----- DATA FOR THIS TASK

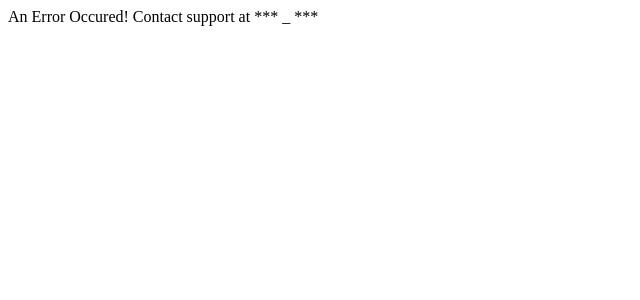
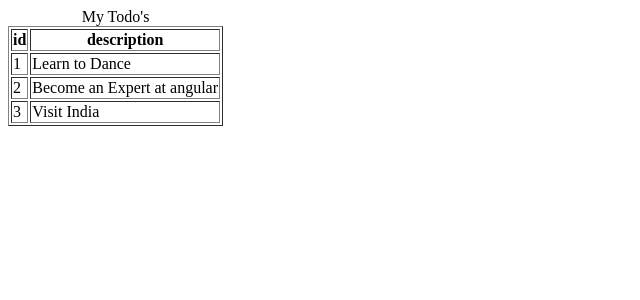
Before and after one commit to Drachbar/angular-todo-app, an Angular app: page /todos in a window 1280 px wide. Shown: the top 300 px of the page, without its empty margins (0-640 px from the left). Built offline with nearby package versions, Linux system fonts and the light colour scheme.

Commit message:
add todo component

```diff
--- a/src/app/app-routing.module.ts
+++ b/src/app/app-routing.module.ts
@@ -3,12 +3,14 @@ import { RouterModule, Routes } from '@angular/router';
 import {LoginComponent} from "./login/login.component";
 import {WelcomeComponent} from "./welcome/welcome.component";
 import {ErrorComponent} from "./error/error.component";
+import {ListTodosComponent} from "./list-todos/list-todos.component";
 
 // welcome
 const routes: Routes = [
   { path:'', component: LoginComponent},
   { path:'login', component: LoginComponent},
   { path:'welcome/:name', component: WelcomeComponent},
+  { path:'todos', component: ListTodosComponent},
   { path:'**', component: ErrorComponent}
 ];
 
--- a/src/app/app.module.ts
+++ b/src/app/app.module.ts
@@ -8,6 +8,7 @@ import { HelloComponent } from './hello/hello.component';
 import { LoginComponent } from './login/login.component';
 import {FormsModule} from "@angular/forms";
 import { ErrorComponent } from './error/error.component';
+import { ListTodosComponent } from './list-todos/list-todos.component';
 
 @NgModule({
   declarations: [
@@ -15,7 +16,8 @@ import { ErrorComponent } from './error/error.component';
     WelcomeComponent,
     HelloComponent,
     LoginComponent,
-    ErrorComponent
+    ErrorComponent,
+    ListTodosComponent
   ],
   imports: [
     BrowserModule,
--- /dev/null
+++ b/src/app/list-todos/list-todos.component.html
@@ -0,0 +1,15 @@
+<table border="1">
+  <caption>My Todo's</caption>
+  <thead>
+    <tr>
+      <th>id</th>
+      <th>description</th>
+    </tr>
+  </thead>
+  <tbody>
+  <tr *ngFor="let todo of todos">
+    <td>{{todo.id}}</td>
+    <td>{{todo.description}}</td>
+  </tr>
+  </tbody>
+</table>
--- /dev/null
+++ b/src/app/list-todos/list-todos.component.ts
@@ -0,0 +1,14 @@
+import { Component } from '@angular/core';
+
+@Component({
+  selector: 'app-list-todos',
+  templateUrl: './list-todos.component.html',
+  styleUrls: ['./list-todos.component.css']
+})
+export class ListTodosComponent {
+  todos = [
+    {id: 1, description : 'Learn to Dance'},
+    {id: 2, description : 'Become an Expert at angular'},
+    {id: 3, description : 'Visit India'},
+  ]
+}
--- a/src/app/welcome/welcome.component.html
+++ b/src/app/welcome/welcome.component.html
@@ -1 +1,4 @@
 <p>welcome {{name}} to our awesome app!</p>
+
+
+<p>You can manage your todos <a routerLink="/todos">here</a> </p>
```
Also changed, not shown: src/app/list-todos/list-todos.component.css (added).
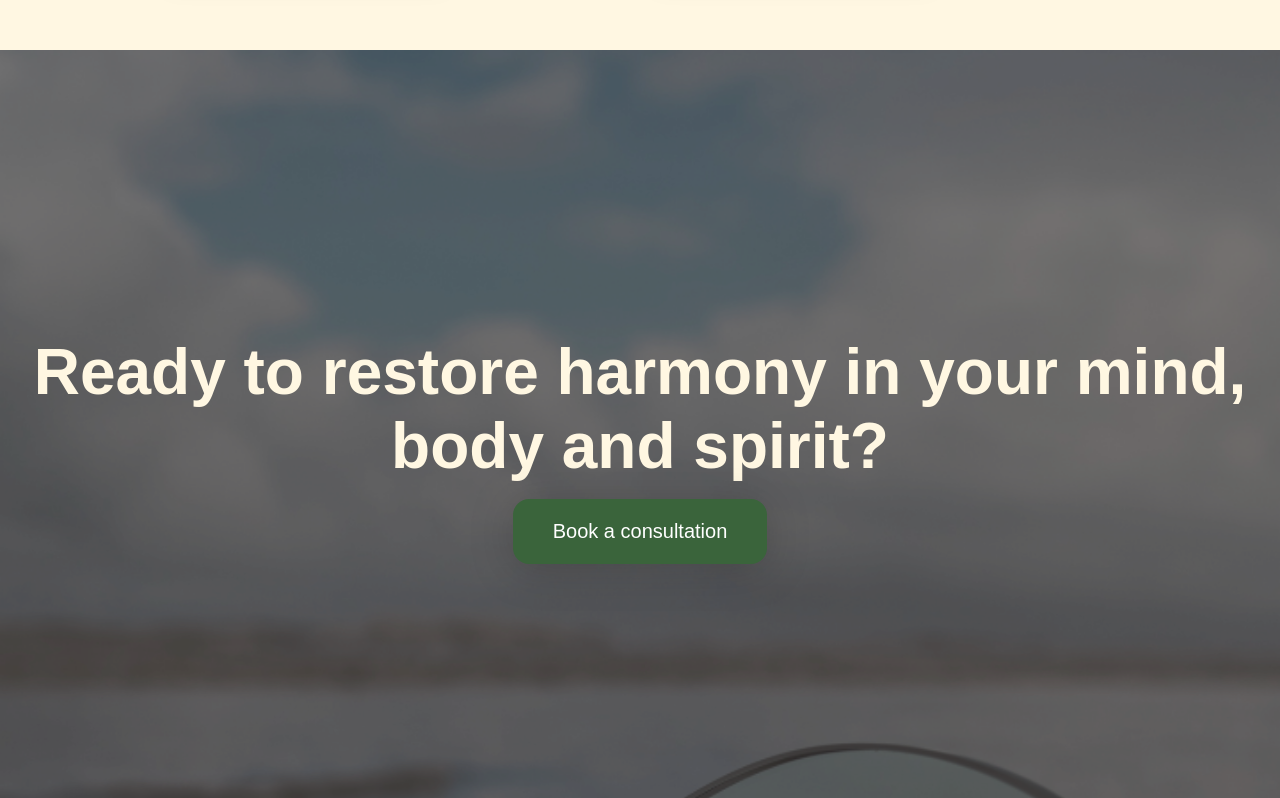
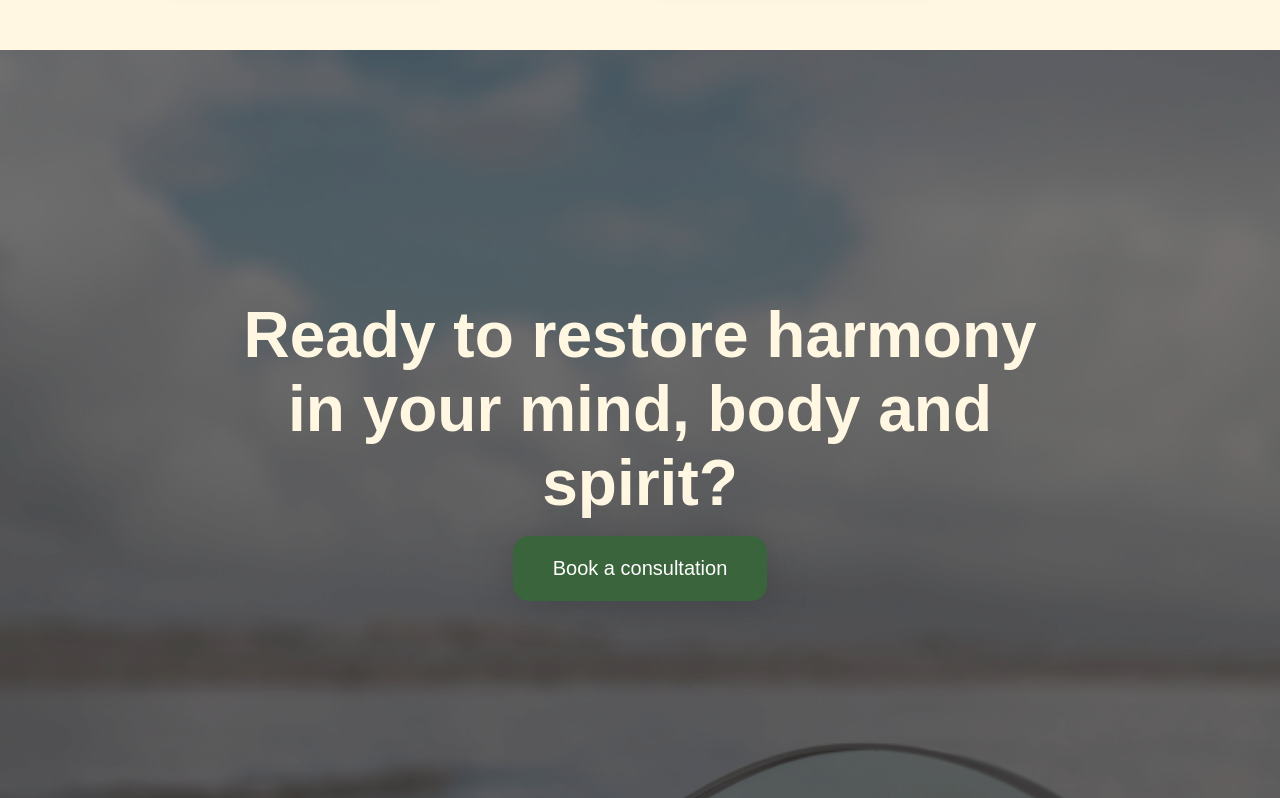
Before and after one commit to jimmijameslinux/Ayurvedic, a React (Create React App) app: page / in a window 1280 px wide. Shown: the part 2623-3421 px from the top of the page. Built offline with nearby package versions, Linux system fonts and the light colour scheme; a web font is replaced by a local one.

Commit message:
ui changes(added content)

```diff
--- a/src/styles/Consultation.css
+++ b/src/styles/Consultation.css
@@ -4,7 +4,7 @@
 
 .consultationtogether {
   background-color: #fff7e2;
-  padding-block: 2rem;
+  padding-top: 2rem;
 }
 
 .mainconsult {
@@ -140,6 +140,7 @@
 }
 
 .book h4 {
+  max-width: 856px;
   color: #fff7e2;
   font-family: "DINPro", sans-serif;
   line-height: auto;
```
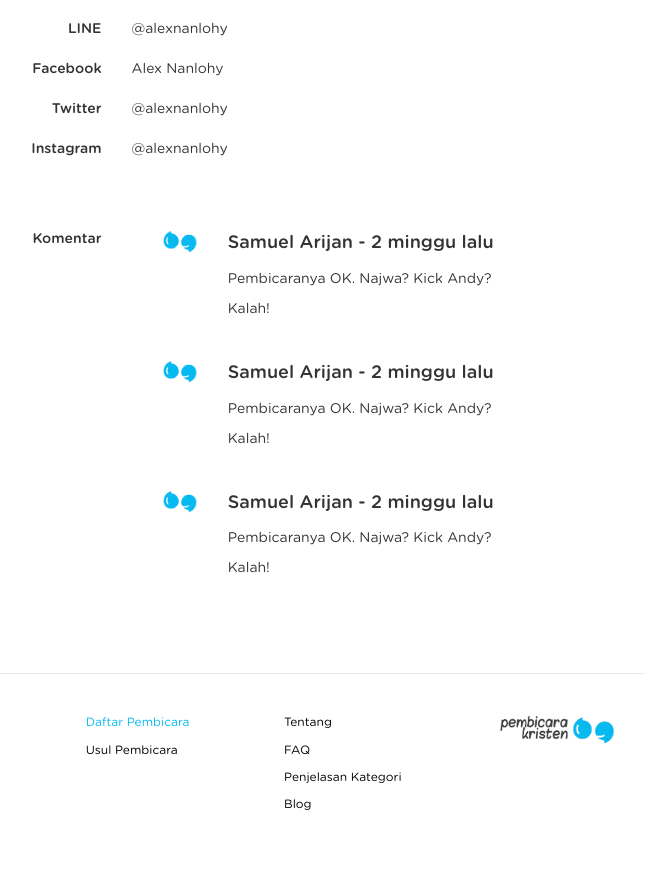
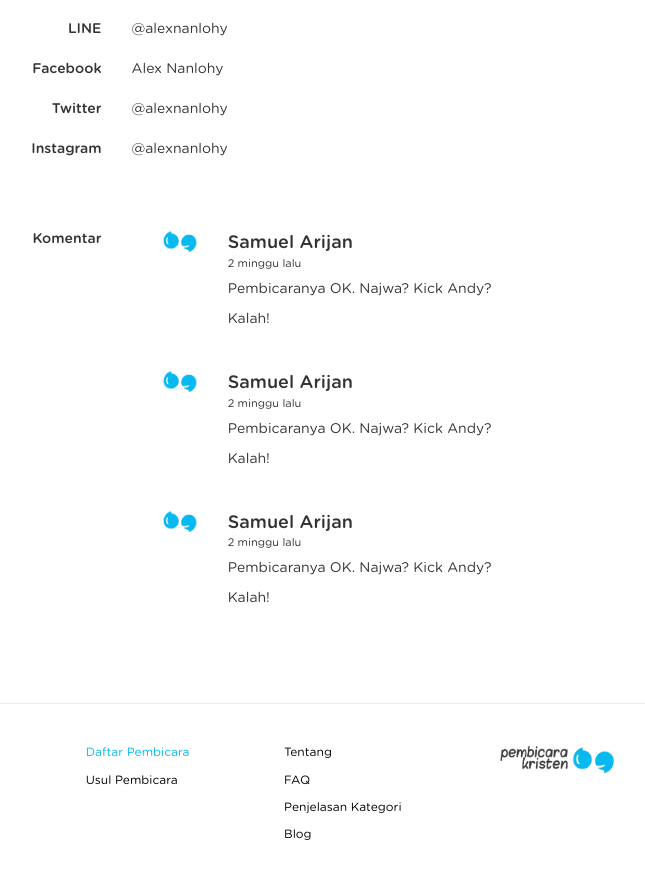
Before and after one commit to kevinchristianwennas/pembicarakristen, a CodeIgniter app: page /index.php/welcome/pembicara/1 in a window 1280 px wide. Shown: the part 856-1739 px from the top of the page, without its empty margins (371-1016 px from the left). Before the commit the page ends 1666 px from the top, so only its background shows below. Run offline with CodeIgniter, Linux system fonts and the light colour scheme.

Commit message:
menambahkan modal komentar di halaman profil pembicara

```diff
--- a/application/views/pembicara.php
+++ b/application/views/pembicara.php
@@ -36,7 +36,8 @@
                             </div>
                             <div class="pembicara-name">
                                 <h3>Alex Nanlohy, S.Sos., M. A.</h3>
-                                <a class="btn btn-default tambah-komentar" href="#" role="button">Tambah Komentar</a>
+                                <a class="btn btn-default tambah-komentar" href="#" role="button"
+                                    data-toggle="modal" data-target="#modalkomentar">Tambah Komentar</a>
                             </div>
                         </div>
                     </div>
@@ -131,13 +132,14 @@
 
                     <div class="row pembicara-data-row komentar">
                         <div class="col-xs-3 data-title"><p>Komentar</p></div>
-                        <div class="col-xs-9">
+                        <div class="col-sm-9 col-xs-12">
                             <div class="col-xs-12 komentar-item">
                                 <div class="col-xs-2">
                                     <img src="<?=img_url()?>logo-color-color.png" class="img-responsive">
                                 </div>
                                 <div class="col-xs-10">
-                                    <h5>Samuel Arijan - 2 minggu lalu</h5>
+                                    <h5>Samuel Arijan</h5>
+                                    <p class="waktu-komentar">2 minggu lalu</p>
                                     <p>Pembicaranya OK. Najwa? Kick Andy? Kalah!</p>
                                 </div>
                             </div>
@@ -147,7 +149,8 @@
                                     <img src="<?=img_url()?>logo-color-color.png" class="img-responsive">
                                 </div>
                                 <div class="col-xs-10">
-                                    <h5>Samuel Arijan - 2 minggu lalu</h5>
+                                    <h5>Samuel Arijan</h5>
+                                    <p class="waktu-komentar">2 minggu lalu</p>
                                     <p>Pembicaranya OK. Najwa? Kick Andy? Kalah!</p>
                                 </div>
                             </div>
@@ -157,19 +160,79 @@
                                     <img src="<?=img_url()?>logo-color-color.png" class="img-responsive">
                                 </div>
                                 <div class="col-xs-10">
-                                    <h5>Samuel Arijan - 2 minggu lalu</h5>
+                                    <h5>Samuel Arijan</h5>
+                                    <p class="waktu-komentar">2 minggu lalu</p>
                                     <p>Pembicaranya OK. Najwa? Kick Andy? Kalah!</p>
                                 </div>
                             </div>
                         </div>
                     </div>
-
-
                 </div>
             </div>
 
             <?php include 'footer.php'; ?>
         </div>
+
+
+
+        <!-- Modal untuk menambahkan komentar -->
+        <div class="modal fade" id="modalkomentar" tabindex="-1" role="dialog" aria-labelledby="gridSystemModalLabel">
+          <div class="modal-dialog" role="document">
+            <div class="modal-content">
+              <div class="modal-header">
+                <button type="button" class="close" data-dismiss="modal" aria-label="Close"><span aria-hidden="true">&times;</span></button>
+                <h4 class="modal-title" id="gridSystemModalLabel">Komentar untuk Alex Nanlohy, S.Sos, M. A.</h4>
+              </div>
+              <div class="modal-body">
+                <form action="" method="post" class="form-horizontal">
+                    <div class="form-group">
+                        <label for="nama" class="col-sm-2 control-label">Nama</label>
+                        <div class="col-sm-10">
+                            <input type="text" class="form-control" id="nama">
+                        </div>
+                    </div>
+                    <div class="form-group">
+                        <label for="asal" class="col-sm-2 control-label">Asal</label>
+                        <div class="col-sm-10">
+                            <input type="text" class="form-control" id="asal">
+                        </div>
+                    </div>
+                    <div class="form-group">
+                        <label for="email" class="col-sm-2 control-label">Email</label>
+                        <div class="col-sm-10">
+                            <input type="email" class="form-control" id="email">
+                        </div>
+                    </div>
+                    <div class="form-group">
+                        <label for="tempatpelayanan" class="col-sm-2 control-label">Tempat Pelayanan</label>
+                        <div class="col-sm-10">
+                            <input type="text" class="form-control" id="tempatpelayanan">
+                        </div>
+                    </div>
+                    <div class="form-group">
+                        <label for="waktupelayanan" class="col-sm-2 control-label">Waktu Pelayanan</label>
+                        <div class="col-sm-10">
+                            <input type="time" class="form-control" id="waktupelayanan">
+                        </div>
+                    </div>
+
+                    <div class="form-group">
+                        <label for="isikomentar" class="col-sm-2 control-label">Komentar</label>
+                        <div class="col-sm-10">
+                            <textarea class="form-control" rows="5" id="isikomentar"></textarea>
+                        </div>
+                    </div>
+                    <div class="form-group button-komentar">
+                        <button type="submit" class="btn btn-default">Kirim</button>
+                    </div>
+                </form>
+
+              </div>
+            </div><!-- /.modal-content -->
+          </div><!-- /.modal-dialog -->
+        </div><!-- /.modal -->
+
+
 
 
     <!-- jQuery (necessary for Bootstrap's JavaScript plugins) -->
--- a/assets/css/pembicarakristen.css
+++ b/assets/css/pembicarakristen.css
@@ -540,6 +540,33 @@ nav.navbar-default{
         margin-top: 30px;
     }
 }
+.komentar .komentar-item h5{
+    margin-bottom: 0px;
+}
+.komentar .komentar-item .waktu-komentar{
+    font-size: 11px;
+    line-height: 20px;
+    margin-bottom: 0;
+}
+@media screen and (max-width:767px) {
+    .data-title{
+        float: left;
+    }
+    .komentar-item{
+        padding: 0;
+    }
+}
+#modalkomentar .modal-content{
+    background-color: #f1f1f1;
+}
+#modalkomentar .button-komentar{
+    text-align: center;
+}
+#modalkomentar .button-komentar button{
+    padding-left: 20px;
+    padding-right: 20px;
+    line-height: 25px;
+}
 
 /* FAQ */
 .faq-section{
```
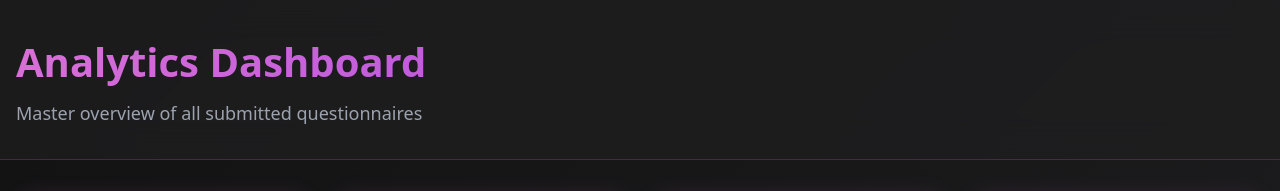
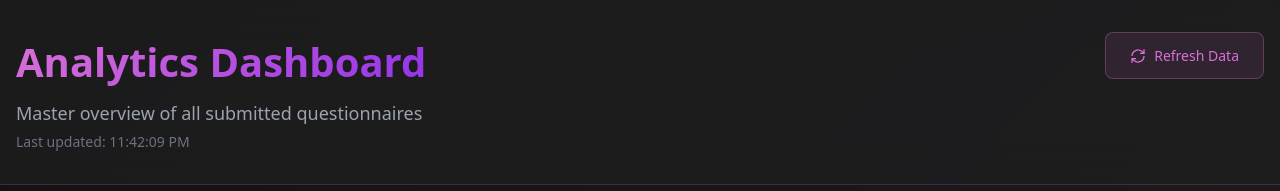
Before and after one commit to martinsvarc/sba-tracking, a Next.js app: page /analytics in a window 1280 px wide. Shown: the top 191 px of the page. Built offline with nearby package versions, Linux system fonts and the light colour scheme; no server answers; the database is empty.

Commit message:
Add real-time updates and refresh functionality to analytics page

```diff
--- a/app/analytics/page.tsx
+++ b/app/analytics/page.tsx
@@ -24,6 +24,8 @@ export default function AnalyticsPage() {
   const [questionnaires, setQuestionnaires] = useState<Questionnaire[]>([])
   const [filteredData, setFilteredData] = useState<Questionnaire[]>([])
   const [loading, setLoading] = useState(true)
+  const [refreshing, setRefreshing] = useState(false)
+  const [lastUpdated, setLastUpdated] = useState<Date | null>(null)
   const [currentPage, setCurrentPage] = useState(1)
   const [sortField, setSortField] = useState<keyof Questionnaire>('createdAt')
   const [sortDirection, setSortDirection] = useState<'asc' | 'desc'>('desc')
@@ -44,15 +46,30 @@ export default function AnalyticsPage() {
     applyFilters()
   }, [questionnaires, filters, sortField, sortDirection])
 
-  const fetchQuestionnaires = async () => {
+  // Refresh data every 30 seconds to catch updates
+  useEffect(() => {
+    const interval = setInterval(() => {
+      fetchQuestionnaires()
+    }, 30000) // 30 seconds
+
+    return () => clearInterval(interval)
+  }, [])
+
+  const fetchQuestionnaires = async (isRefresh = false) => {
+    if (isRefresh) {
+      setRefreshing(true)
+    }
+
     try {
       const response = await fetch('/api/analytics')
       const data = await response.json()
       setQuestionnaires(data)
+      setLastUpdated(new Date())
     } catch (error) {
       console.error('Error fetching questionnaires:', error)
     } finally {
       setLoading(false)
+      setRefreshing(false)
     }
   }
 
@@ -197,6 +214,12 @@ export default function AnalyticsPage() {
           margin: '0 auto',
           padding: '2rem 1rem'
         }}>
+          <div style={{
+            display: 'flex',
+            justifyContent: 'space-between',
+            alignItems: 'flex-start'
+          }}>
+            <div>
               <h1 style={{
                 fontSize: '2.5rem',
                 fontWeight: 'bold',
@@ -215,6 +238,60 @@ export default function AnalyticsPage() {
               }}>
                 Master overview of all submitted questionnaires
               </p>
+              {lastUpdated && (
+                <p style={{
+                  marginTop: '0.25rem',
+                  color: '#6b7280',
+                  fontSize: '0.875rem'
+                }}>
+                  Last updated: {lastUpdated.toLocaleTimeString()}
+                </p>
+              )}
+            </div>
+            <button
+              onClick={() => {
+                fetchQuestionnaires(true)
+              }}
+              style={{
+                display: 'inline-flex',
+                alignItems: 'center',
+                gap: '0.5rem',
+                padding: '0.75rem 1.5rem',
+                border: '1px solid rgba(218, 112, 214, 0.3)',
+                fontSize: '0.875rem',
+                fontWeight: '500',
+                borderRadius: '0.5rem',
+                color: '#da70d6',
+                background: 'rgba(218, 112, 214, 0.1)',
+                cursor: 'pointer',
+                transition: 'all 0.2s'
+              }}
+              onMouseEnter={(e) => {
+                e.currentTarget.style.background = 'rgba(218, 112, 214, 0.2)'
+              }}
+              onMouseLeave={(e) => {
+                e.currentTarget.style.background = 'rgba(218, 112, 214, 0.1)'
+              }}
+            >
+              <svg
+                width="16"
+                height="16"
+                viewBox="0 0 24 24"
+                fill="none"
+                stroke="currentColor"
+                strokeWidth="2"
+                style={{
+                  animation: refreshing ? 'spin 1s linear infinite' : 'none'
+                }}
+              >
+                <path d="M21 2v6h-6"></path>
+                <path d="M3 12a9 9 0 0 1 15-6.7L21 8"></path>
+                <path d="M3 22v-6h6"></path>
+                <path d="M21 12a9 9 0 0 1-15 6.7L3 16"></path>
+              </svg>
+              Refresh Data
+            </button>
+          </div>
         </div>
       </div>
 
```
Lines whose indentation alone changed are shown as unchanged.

----------

[BRIEF] Report every line of the material above in which "versions" appears.

[ANSWER TO THE PROBLEM]
Before and after one commit to Drachbar/angular-todo-app, an Angular app: page /todos in a window 1280 px wide. Shown: the top 300 px of the page, without its empty margins (0-640 px from the left). Built offline with nearby package versions, Linux system fonts and the light colour scheme.
Before and after one commit to jimmijameslinux/Ayurvedic, a React (Create React App) app: page / in a window 1280 px wide. Shown: the part 2623-3421 px from the top of the page. Built offline with nearby package versions, Linux system fonts and the light colour scheme; a web font is replaced by a local one.
Before and after one commit to martinsvarc/sba-tracking, a Next.js app: page /analytics in a window 1280 px wide. Shown: the top 191 px of the page. Built offline with nearby package versions, Linux system fonts and the light colour scheme; no server answers; the database is empty.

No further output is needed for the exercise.